Instructions for the task: Report back every line in the data that includes the string "Company".

Web interface edit records:
-------------------------
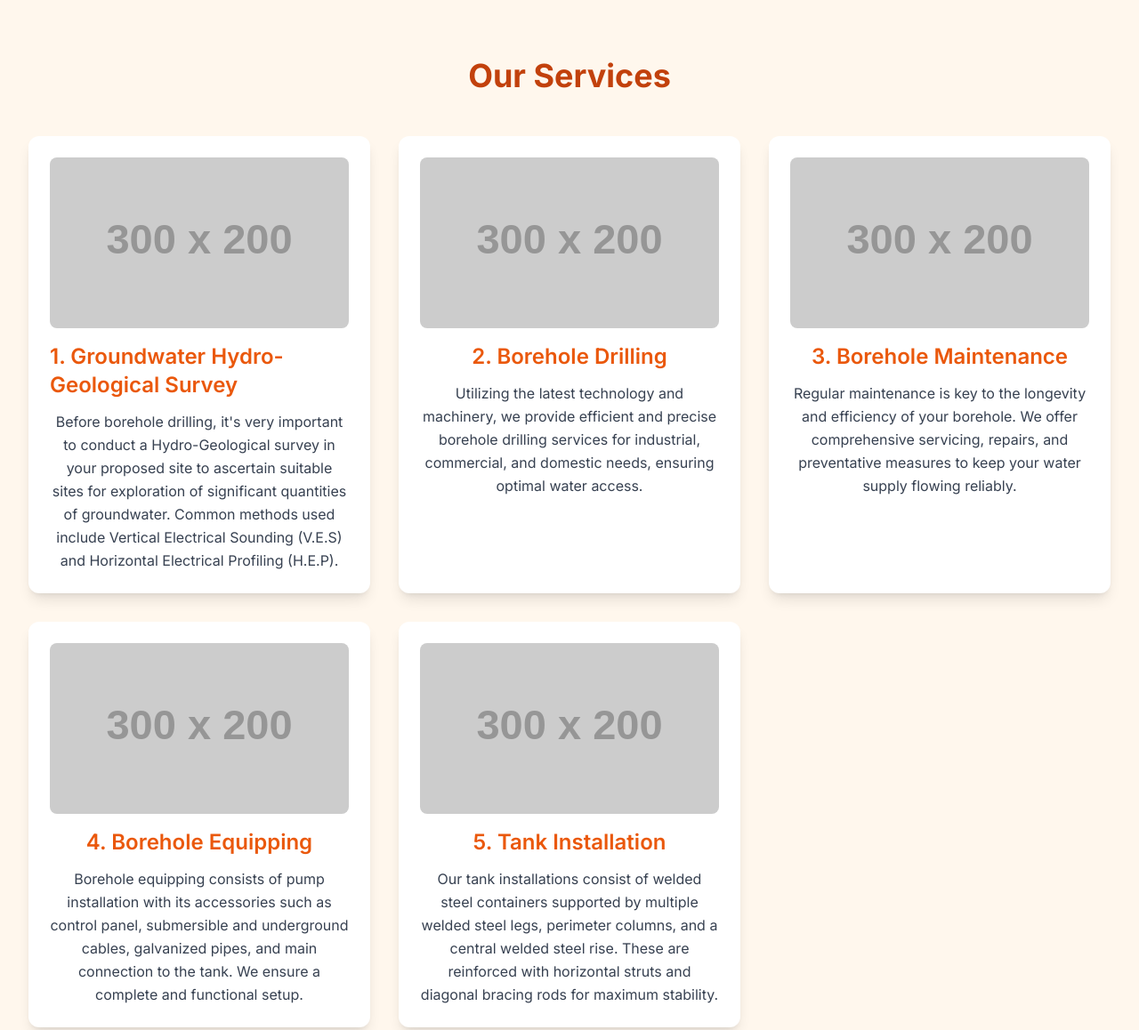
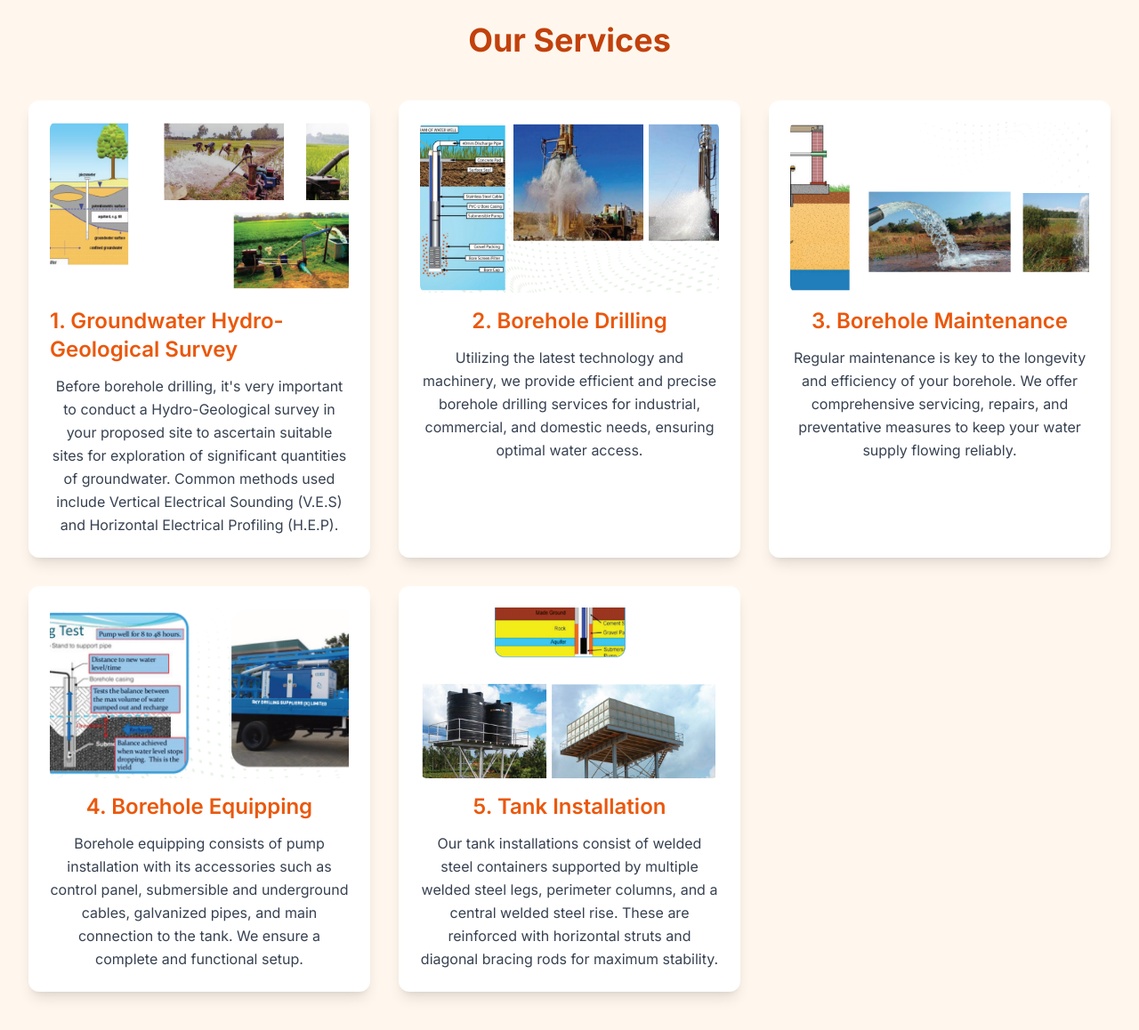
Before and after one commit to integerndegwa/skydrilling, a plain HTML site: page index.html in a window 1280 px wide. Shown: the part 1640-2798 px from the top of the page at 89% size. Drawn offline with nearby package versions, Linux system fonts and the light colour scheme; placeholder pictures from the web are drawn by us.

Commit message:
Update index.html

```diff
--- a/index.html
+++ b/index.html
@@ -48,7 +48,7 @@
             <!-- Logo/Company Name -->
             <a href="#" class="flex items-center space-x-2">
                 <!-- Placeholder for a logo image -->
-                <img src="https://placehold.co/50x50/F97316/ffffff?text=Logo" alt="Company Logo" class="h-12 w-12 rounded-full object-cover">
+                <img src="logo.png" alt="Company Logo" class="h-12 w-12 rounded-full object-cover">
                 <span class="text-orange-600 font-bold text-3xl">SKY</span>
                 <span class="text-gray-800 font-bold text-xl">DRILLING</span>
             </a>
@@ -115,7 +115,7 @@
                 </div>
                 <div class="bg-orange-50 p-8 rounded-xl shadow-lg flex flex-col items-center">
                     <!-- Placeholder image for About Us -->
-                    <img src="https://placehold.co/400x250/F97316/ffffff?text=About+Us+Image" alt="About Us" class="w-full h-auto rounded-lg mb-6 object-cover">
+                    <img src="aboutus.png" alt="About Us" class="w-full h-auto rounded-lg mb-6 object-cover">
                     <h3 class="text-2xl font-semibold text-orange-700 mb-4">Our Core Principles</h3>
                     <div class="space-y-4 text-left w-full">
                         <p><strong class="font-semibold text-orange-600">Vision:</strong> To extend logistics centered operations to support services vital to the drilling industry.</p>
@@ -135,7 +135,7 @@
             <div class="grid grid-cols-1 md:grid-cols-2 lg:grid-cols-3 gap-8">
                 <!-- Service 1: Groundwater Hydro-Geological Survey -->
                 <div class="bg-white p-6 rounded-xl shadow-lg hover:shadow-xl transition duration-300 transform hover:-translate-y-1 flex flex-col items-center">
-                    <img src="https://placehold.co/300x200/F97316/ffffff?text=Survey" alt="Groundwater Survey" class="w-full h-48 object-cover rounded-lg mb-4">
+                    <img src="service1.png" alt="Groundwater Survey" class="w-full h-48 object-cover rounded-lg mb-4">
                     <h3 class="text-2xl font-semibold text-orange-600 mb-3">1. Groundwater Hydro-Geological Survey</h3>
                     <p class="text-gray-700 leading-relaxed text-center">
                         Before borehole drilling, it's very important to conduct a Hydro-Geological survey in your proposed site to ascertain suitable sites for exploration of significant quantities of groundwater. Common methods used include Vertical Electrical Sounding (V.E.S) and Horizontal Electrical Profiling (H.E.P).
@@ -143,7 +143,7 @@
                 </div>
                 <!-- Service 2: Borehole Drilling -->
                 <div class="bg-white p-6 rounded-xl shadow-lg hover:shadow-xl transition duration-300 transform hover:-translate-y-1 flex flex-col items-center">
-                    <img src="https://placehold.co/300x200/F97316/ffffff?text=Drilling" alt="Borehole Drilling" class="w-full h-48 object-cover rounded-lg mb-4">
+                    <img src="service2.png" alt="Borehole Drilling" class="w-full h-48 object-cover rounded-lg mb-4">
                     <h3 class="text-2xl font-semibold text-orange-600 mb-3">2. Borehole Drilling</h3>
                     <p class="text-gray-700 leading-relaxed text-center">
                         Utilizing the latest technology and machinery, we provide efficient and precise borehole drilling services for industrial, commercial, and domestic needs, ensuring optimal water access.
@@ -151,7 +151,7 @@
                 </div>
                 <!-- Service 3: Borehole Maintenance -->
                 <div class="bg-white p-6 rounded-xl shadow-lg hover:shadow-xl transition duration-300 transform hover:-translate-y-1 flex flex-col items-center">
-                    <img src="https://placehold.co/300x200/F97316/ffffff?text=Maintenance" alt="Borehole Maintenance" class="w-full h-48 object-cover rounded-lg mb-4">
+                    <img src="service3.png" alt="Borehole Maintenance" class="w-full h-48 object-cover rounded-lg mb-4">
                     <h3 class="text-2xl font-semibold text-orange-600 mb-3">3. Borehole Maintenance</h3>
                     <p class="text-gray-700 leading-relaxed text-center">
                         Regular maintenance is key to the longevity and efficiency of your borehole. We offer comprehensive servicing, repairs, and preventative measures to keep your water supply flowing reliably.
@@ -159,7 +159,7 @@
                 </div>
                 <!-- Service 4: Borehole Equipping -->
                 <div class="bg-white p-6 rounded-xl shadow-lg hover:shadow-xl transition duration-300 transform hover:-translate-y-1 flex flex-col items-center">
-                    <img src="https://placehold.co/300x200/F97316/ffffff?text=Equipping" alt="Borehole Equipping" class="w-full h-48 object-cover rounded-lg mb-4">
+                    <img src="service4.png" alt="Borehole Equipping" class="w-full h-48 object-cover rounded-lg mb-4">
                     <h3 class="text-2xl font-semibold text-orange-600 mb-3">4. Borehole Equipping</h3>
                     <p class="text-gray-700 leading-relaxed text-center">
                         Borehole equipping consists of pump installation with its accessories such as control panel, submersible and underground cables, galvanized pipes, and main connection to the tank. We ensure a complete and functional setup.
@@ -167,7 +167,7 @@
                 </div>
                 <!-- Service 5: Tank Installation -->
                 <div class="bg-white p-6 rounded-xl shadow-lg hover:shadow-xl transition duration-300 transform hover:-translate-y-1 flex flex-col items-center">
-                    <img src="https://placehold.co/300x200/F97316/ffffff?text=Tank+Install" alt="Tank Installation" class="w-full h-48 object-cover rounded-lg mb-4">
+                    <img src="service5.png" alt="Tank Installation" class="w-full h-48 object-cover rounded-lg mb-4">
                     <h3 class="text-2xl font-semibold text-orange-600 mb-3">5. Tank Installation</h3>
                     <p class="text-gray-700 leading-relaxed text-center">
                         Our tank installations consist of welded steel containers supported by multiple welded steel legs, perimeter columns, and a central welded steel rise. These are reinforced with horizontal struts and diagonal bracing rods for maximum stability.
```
-------------------------
Output for this exercise:
             <!-- Logo/Company Name -->
-                <img src="https://placehold.co/50x50/F97316/ffffff?text=Logo" alt="Company Logo" class="h-12 w-12 rounded-full object-cover">
+                <img src="logo.png" alt="Company Logo" class="h-12 w-12 rounded-full object-cover">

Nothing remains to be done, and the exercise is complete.